How I’m doing in general these days is… okay.  Energy level is improving. Some other chemo side effects, though, linger.  My digestion is still weird… my hairless nose still drips… I’m still having hot flashes… and, oddly enough, I think my toenails may be getting ready to fall off.   Hey, got my chemo port removed on Tuesday!  (I asked if I could have the port as a souvenir, but it’s considered a biohazard—I guess because it has some of my blood in it—so they were required to dispose of it.)

During much of chemo I was too drained to feel much more than apathy, pitifulness, and stiff-upper-lippedness . Now I have the wherewithal to muster up the occasional outburst of hilarity… and also some anger. I’ve survived this particular cancer occurrence, so “Please let me get through this” has been replaced by “Dammit, why did I have to go through this dreck and waste six months of my life?”  (But that’s healthy and normal, right?)

Advertisements

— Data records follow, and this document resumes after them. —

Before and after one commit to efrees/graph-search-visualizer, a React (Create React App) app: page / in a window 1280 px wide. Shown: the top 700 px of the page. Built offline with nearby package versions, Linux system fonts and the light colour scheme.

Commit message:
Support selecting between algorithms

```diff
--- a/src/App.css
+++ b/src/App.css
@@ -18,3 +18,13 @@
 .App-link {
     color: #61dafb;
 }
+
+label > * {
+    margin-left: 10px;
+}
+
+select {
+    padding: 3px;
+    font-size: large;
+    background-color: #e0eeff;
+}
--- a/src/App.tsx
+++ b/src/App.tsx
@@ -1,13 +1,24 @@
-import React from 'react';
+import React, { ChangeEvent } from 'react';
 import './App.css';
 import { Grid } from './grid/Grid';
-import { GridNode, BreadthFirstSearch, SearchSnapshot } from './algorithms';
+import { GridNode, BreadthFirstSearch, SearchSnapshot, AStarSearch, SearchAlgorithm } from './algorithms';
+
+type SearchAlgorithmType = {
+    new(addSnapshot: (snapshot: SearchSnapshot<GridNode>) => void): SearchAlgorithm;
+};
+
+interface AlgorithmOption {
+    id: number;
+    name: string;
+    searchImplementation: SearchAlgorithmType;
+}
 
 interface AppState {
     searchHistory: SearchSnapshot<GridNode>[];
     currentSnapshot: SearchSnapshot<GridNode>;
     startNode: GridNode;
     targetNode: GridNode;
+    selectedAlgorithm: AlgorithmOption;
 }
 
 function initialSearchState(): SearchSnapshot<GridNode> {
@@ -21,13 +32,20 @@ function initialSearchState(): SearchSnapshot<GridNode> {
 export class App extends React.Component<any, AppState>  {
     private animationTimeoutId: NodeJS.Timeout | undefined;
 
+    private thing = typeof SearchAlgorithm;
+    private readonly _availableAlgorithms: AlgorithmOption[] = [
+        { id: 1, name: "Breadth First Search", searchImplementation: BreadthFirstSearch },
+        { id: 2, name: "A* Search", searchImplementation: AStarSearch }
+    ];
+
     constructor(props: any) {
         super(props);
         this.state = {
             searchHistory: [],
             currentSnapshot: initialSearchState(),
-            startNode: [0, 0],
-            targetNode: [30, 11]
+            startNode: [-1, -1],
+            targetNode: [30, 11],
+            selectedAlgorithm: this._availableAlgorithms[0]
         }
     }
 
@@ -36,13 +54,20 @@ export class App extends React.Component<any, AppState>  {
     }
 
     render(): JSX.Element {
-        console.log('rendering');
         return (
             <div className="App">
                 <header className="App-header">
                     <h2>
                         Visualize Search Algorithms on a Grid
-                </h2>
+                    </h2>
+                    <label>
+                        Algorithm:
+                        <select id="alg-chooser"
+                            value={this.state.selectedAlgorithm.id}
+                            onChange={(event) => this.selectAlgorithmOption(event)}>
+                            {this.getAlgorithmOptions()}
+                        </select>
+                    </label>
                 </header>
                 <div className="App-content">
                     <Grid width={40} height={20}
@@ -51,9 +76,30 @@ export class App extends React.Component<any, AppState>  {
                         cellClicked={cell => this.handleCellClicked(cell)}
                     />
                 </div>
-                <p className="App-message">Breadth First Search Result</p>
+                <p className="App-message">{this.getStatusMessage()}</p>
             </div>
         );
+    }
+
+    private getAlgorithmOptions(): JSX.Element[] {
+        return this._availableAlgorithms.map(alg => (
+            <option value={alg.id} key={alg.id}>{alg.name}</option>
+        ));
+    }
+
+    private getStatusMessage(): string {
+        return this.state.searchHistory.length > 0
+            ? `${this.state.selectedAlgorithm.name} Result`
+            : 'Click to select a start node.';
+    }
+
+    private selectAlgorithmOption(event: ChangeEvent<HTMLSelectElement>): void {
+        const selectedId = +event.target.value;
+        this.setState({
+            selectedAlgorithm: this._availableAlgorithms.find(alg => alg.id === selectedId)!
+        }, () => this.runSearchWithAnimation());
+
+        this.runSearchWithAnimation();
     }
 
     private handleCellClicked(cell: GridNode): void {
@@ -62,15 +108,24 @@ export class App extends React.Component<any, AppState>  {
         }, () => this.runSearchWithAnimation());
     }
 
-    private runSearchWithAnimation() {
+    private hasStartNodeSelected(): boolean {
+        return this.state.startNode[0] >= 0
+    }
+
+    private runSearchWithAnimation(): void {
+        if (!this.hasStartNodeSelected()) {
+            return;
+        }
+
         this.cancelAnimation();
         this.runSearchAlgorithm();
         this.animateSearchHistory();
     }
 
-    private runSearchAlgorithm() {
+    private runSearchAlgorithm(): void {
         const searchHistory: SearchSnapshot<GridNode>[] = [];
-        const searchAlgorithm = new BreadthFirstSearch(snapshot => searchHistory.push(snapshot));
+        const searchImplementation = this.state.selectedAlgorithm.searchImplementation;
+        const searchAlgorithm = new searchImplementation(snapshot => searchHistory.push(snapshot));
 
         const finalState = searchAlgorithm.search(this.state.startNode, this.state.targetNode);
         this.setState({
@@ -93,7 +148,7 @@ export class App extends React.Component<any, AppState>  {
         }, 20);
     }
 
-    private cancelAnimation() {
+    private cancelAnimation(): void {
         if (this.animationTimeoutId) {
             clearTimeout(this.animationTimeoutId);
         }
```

1 Response to "The radiation routine"

Face mask bolted to a table while they zap you. This is worse than Goldfinger, The Pit and the Pendulum, and 1984 combined.

At least you’re past the halfway mark with the radiation. One foot in from the other, you know the drill. Hang tough, sister.

Leave a Reply

Fill in your details below or click an icon to log in:

WordPress.com Logo

You are commenting using your WordPress.com account. Log Out / Change )

Twitter picture

You are commenting using your Twitter account. Log Out / Change )

Facebook photo

You are commenting using your Facebook account. Log Out / Change )

Google+ photo

You are commenting using your Google+ account. Log Out / Change )

Connecting to %s


  • None
  • dswope: I just happened by after my I received an email from a close colegue that he was headig for IVPalooza. All I knew was that it was a form of chemo.
  • Brian: Hi Penny; When I was diagnosed with non-Hodgkin lymphoma I found your site. Reading about what you went through was incredibly helpful to me. Tha
  • Tricia: Still here; still caring; still rooting you on!

Categories

%d bloggers like this: